Seventh Democratic Debate: Where Each Candidate Excelled and Faltered

Bernie comes out swinging

Democratic presidential candidates Hillary Clinton and Bernie Sanders await the start of the Democratic Debate in Flint, Michigan, March 6, 2016.

Democratic presidential candidates Hillary Clinton and Bernie Sanders await the start of the Democratic Debate in Flint, Michigan, March 6, 2016. (Photo: should read GEOFF ROBINS/AFP/Getty Images)

Vermont Sen. Bernie Sanders needed to change the direction of the 2016 primary season. He has won 471 delegates to former Secretary of State Hillary Clinton’s 658, but because the Democratic Party over-relies on superdelegates (those who can choose whichever candidate they want), Ms. Clinton actually has 1,130 delegates to Mr. Sanders’ 499. A candidate needs 2,382 delegates to win.

So Mr. Sanders needed to up his game, and up his game he did. Sparks flew between the two candidates, far more than the tepid disagreements the two had engaged in previously. Let’s see where each candidate did well and where each did poorly.

Hillary Clinton

Where she floundered: She keeps claiming in interviews that she’s the most transparent candidate in history, but then she refuses to release her Wall Street speeches, saying she will only release her transcripts when everyone else does.

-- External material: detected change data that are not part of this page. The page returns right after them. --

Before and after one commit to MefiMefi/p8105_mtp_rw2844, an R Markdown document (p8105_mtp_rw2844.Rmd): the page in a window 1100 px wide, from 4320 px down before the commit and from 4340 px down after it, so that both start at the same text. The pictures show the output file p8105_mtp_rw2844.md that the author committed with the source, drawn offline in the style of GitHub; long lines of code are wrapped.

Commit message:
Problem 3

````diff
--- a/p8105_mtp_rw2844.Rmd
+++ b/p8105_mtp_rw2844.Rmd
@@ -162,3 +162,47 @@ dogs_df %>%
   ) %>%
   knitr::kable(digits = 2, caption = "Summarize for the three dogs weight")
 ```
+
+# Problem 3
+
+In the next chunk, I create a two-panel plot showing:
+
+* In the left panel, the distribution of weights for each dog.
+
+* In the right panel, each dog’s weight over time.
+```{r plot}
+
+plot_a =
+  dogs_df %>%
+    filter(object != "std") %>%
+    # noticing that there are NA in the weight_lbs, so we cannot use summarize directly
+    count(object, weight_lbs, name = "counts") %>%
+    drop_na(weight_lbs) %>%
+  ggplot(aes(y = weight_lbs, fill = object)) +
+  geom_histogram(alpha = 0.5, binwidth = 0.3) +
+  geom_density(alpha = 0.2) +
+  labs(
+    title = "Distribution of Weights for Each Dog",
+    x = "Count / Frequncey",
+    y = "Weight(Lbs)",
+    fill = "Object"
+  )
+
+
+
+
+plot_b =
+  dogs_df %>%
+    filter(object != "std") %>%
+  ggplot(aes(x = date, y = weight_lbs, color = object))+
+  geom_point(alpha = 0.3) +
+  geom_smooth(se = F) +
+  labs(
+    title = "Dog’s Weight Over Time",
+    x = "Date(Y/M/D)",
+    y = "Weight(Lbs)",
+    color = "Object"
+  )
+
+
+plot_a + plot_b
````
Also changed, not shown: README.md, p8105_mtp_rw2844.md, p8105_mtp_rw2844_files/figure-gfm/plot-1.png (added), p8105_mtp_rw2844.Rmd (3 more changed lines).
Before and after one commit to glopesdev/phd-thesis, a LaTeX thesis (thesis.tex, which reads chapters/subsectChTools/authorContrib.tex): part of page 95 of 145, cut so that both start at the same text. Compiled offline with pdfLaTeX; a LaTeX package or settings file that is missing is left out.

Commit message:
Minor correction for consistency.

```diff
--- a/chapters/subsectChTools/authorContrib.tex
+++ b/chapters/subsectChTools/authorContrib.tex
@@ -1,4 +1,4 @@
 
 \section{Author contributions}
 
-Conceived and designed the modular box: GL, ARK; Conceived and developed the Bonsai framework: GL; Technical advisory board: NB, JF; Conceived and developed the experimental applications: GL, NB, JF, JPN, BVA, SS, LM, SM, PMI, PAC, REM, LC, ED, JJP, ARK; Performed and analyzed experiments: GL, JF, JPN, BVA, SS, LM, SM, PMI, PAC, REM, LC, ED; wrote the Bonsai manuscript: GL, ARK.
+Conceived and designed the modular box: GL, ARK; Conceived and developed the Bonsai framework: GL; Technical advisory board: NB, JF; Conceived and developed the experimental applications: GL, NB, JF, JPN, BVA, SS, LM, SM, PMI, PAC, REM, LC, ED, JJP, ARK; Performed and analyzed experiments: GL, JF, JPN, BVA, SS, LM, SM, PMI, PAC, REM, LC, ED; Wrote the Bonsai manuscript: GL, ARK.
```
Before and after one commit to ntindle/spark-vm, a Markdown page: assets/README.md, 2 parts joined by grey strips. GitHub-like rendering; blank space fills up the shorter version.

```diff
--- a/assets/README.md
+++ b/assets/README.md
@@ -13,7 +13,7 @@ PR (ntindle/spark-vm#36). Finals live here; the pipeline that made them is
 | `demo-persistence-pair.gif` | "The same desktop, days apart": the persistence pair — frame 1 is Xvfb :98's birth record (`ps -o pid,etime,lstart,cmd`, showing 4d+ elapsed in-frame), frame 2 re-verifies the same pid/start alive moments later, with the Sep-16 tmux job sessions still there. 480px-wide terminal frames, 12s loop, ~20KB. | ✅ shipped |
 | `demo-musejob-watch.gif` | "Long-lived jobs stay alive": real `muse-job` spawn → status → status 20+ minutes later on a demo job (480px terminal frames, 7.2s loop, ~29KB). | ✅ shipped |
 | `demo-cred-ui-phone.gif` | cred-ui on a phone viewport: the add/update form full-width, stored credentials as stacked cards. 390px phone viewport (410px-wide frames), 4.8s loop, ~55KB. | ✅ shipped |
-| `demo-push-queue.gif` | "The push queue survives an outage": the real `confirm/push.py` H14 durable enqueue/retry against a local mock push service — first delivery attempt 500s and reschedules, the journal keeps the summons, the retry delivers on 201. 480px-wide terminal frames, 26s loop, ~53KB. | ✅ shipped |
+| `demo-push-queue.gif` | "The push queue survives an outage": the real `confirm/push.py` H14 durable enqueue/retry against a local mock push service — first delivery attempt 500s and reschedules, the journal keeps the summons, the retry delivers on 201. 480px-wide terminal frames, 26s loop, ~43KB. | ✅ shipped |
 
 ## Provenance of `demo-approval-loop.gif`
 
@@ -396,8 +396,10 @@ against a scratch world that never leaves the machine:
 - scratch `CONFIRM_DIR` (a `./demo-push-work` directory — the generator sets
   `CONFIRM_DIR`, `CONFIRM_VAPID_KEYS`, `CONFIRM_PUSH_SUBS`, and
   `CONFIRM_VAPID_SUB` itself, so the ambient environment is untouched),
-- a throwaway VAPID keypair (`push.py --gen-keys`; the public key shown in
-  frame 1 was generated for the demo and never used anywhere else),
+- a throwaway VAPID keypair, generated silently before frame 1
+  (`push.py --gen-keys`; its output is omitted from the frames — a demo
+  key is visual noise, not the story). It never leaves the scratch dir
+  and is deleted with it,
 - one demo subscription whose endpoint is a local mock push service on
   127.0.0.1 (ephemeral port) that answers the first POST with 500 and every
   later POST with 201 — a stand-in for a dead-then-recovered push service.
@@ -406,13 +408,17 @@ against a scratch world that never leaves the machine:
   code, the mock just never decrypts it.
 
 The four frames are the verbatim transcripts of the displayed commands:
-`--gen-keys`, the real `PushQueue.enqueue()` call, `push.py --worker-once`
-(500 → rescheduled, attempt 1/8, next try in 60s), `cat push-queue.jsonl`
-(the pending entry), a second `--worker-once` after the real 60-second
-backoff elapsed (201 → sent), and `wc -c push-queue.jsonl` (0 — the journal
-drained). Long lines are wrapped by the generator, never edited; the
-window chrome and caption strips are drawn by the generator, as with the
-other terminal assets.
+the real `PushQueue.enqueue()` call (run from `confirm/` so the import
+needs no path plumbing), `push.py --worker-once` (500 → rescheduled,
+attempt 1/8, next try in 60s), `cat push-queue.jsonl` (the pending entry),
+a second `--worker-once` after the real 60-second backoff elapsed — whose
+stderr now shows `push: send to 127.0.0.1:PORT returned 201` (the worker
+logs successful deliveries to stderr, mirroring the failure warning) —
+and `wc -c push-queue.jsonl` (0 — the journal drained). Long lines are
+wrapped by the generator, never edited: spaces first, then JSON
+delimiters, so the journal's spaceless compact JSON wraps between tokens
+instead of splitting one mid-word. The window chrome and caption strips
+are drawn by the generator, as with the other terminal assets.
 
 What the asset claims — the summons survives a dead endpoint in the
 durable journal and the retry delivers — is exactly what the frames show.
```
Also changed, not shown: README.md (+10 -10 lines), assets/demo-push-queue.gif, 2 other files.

“And I have said and I will say again, I will be happy to release anything I have as long as everybody else does too, because what really is behind that question, Republicans and Democrats, is where I can stand up to Wall Street,” Ms. Clinton said.

Yeah, we’re not buying that excuse. Ms. Clinton claims that she can stand up to Wall Street, yet she has charged hundreds of thousands of dollars for speeches to the companies. The content of those speeches is at issue for her unlike other candidates, Republican or Democrat.

Also, despite acknowledging that “government at all levels” let down the people of Flint, Mich. when it comes to lead in the water, she couldn’t definitively say people at the Environmental Protection Agency should be fired, instead focusing on the Republican governor of the state.

Ms. Clinton is now calling for the governor to resign, something she hadn’t done before. Debate moderator Anderson Cooper called her out on this, asking if she would also call for the head of the EPA to resign. Ms. Clinton waffled.

“I don’t – well, I don’t know how high it goes. I would certainly be launching an investigation. I think there is one,” Ms. Clinton said. “I was told that – you know, some of the higher-ups were pushing to get changes that were not happening.”

It’s just so much easier to blast Republicans than members of a favored liberal department.

Where she excelled: Ms. Clinton came prepared to knock Mr. Sanders over his opposition to the auto bailouts that Democrats claim saved the auto industry.

“The money was there, and had to be released in order to save the American auto industry and four million jobs, and to begin the restructuring,” Ms. Clinton said. “We had the best year that the auto industry has had in a long time. I voted to save the auto industry.”

Ms. Clinton also excelled by coming prepared to take Mr. Sanders out with her responses. Mr. Sanders continues to harp on Wall Street, and while that might energize his existing supporters, it’s not anything new to bring new supporters on board.

Bernie Sanders

Where he floundered: If Mr. Sanders were talking to another man, saying “Excuse me, I’m talking” wouldn’t be given a second thought. Just look at the Republican debates, where the candidates are now telling each other to “let me speak” and “count to 10.” But because Mr. Sanders is telling this to Ms. Clinton, the media is going to twist it into a sexist comment.

Mr. Sanders also presented one of the weirdest and most tone-deaf responses of the night when talking about race relations.

“[White people] don’t know what it’s like to be living in a ghetto. You don’t know what it’s like to be poor,” Mr. Sanders said.

While it might be true that more African-Americans live in poverty than whites, it’s simply not true that whites don’t know what it’s like to be poor. Some of the poorest cities in America are majority white. And confining the word “ghetto” to the black experience is historically wrong and just plain strange. It appears Mr. Sanders has never visited Appalachia.

Where he excelled: He did have a nice comeback to Ms. Clinton’s auto bailout attack, by bringing up the Wall Street bailouts and telling the former secretary of state that “some of your friends destroyed this economy.”

Mr. Sanders is going to have to come more prepared and become even sharper if he hopes to keep Ms. Clinton from winning the nomination, and he didn’t really succeed at the debate.

Seventh Democratic Debate: Where Each Candidate Excelled and Faltered